Pre-menopausal women in general do not suffer from arthrosclerosis or plaque build-up in the arteries before menopause. But once menopause starts and hormone levels drop the atherosclerotic process is accelerated dramatically. Roughly 10 years after menopause, plaque build-up in the arteries will be approximately equal to their male counter parts of the same age.
Main stream medicine generally does not look at (T) levels in women as a routine lab, but understanding the importance of (T) in the activation of HDL, the fact that women loose 60-70% of their (T) levels at menopause, and the atherosclerotic process acceleration at menopause…it might be time to re-think this very important laboratory test.
Laboratory testing is vitally important when considering (T) supplementation; especially in the average aging man. As men age, total and free testosterone levels drop but sometimes more significant is the increase in estrogen levels. Free testosterone, the testosterone which is free to combine with a receptor to have a therapeutic response, can also convert to estrogen. This conversion is made possible by an enzyme called aromatase.
It is well established that as men age and fat levels increase, aromatase levels and activity also increase; thereby causing those very important levels of (T) to drop, resulting in the symptoms of andropause. As estrogen levels go up, a binding globulin called SHBG (sex hormone binding globulin) also increases to help decrease estrogen levels and estrogen activity. However SHBG is not specific for estrogen. It also binds up testosterone resulting in a net loss of (T) activity. If that isn’t enough, free (T) can also be converted to DHT (dihydrotestosterone) which can affect the prostate in a negative way by causing BPH (benign prostatic hyperplasia) or enlarged prostate. It is ABSOLUTELY NECESSARY to establish base lines for: estrogen (estradiol), SHBG, DHT, and free & total testosterone when supplementing with (T) in men.
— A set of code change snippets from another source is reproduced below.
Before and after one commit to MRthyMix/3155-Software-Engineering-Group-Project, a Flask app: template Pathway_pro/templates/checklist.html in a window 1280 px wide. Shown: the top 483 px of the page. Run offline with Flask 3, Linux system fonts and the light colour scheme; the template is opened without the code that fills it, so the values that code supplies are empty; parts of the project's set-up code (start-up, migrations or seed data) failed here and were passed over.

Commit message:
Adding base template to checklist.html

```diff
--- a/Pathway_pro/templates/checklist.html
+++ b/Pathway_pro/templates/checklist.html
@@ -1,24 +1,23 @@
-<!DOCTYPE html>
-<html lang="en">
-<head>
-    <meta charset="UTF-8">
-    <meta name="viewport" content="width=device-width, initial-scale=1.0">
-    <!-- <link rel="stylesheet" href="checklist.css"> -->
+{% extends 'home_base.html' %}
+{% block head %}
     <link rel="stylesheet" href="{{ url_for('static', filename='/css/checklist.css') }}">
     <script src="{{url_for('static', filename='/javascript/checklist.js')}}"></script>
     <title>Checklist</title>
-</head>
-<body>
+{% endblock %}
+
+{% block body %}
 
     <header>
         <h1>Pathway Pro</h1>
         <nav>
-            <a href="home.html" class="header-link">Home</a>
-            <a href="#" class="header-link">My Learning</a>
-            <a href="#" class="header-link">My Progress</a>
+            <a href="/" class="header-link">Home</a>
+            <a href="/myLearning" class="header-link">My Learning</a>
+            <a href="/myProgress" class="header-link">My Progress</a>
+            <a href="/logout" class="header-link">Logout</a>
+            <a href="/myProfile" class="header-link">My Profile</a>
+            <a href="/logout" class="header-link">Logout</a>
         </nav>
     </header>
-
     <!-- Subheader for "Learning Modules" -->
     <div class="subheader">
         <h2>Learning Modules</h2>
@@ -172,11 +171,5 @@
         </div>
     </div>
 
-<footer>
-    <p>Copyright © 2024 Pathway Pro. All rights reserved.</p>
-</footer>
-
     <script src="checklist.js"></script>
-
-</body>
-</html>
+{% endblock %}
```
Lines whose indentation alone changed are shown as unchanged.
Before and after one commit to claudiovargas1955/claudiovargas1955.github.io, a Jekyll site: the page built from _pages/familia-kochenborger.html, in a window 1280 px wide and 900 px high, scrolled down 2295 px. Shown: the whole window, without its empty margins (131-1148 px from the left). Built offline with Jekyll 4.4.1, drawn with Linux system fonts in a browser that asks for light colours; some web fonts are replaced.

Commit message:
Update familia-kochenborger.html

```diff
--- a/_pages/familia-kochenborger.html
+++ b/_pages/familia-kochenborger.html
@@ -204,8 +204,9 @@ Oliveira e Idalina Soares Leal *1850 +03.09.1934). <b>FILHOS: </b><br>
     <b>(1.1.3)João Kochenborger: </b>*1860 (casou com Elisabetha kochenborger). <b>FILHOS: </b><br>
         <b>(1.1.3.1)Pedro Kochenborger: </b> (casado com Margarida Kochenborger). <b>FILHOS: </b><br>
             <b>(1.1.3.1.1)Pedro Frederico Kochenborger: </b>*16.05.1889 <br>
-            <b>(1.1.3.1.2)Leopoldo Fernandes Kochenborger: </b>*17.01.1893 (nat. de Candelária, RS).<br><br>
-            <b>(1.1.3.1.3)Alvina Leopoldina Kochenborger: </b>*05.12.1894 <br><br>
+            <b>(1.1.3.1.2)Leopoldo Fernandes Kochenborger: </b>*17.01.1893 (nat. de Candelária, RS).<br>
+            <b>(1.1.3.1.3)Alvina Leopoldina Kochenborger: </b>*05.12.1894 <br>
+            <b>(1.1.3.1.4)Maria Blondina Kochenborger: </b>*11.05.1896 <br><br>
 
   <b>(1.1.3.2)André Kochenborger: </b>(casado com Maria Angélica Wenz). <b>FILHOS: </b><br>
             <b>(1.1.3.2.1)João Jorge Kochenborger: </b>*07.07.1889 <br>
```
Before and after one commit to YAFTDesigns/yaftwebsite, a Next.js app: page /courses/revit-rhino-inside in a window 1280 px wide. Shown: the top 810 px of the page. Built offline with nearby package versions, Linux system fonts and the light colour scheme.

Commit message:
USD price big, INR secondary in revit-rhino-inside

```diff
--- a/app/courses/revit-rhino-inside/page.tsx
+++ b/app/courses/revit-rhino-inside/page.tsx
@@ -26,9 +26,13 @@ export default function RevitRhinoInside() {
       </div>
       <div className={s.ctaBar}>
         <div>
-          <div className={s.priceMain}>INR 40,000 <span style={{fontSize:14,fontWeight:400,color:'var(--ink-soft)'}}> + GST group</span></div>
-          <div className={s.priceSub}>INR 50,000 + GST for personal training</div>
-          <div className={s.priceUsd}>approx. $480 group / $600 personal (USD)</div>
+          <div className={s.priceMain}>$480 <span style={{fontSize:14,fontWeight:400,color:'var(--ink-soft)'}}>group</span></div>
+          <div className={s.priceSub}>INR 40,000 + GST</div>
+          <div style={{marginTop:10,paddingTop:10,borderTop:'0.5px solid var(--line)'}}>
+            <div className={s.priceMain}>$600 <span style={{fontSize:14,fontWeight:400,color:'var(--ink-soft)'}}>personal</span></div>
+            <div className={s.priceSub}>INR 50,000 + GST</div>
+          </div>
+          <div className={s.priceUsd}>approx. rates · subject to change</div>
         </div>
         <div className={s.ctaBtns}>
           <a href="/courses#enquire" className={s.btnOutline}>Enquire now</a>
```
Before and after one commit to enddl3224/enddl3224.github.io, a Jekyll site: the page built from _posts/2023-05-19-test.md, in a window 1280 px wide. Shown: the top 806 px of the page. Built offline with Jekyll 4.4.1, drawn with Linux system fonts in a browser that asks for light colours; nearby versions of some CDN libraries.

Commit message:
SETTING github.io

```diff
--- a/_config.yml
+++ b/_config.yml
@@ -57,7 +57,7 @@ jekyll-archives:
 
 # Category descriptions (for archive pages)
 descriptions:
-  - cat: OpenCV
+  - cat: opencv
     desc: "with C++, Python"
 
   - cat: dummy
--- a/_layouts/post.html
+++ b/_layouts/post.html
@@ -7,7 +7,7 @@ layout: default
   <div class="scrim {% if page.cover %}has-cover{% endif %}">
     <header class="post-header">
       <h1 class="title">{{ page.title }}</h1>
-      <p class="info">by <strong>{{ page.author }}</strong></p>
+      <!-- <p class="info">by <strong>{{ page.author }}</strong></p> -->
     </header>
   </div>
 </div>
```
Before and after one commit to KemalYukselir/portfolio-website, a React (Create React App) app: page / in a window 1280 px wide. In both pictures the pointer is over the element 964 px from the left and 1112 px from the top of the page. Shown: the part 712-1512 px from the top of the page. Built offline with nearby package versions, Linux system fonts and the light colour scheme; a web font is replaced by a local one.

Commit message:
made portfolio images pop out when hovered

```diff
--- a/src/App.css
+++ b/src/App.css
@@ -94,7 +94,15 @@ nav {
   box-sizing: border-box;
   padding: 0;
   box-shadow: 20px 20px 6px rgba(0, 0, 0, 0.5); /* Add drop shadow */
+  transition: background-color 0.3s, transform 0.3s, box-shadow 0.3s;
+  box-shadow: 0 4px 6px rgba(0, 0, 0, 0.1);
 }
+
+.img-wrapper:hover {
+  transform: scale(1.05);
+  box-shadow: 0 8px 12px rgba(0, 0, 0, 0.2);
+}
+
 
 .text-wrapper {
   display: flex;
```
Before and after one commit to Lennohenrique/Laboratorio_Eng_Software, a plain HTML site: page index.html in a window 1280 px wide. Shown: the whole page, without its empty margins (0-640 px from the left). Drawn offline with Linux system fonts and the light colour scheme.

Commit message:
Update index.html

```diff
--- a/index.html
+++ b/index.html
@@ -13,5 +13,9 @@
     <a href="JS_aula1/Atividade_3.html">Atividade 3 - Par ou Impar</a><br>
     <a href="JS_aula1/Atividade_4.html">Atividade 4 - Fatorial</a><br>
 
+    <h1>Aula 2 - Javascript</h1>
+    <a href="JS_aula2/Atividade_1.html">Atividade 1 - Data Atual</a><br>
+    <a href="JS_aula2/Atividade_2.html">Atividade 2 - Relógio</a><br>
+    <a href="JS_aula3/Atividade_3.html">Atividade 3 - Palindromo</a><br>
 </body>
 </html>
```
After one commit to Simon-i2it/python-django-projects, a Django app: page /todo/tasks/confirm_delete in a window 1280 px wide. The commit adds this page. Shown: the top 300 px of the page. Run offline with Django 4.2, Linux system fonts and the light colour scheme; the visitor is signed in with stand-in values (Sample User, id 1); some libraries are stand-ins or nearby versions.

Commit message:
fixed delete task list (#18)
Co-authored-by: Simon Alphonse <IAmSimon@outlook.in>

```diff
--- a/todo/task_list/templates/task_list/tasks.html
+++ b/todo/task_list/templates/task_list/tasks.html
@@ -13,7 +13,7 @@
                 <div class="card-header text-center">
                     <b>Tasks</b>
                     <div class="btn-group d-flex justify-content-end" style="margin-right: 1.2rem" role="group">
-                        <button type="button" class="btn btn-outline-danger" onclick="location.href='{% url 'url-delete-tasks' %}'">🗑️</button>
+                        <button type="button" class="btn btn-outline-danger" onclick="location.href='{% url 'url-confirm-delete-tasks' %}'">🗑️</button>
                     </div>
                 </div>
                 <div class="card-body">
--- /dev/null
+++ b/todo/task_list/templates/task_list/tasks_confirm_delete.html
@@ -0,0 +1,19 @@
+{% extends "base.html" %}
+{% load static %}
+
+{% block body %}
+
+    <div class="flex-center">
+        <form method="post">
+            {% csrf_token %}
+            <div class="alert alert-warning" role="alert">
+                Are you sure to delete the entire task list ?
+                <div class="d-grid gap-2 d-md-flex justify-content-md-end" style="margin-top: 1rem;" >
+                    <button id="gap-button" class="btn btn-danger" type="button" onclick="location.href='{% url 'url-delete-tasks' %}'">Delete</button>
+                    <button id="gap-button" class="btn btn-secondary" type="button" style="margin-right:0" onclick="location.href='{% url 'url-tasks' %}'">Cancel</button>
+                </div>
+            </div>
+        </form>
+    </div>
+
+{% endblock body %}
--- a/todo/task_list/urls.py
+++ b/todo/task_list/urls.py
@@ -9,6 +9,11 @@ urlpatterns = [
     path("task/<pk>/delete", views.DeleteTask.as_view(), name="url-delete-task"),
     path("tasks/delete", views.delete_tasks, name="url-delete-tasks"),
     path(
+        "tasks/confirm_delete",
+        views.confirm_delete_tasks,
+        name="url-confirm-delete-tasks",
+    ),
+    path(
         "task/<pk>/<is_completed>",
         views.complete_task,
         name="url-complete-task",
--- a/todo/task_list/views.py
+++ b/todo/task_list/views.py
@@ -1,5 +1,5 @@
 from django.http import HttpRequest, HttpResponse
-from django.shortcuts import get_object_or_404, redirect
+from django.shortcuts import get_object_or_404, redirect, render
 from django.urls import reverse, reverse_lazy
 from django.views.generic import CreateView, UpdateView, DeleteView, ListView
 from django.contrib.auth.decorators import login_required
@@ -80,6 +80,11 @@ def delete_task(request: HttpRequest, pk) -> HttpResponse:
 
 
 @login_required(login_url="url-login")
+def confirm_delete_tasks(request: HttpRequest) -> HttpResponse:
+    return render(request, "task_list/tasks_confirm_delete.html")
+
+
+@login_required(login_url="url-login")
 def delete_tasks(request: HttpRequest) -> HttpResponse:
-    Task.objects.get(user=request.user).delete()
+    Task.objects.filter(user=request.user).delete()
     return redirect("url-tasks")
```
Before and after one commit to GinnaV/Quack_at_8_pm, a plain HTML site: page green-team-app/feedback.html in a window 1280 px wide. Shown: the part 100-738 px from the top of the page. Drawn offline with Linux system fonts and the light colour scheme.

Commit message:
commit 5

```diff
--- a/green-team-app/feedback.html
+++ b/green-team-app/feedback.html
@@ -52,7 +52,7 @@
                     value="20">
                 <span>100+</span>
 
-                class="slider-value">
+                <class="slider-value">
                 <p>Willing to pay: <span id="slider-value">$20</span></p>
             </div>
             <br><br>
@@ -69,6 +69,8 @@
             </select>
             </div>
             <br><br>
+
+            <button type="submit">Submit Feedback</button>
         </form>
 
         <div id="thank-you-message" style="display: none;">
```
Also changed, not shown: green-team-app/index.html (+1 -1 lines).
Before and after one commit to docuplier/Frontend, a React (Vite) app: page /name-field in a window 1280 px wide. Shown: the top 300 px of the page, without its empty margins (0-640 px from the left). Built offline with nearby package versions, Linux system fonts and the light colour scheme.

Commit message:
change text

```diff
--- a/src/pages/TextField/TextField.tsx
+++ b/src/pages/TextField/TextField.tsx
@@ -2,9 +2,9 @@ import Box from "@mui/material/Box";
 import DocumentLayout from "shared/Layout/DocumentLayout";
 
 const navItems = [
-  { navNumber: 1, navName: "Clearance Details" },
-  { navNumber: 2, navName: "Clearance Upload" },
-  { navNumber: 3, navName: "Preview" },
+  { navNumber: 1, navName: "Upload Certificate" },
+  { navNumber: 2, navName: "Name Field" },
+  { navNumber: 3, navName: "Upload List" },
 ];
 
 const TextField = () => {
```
When testosterone levels are low and have been low for years (as seen with most aging men), one of the first things the body tries to do when (T) supplementation is introduced, is to convert or bind up the (T). (Remember, the body will always act in a defensive manner.) When testosterone levels have not been normal for years, and all of a sudden we raise levels (T) levels, the first thing the body will sometimes do is to try to lower (T) levels to what our body recognizes to be normal. When a man’s symptoms are not improved with (T) supplementation, the first thing I look for is the established baseline blood levels. Why is he not responding? Is the (T) not being absorbed? Is the (T) being converted or bound up?
These are some of the questions I will address in the next article. …..Tom White